One not to miss experience when traveling to Juneau is visiting the Juneau Icefield. The fifth-largest icefield in the Western Hemisphere at 3,900 square kilometers (1,500 square miles), it’s home to over 140 interconnected glaciers. This is where you’ll find Juneau’s most popular tourist attraction, Mendenhall Glacier, a 12-mile (19-kilometer) long drive-in glacier.
There are many ways to explore the Juneau Icefield and Mendenhall Glacier, some of which include a whale watching cruise, kayaking, a rafting tour, and trekking on and/or around the glacier. Another popular glacier to visit in the Juneau Icefield is Taku Glacier, touted as the world’s deepest and thickest glacier at 4,845 feet (1,477 meters) thick, which is also possible to hike on.
A great way to explore the Juneau Icefield is via an aerial tour, as it provides your best chance at seeing the many glaciers at once. Most of the icefield is located within the lush Tongass National Forest, allowing you to experience two major Alaska attractions at once.
Keep in mind, the Juneau Icefield has been retreating since the year 1700. The Juneau Icefield Research Program monitors the issue. Although it would take a long time for the glaciers to completely disappear, it’s a good idea to visit soon while they’re at their largest and most beautiful.
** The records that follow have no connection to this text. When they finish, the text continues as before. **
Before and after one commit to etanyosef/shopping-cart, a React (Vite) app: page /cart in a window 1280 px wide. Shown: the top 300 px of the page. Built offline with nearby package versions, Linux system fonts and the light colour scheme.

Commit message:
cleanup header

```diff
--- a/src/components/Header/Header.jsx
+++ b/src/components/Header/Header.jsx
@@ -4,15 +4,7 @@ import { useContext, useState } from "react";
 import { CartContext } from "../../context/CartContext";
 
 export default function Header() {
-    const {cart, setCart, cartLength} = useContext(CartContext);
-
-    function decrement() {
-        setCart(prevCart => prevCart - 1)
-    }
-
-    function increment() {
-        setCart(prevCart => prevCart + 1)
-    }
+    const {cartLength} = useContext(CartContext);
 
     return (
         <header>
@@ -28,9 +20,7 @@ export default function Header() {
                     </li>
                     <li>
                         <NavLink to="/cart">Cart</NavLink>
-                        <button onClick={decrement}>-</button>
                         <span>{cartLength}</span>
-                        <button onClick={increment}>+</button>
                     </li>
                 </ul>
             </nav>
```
The Juneau Icefield is located less than 15 minutes from downtown Juneau, running from the Taku River inlet to Skagway. Experience it by booking a tour with a knowledgeable guide or taking a drive for yourself. Keep in mind if you’re not on a tour and are viewing the glaciers from the road it’s best to go in the evening, as this is when the cruise ships and tourists have left.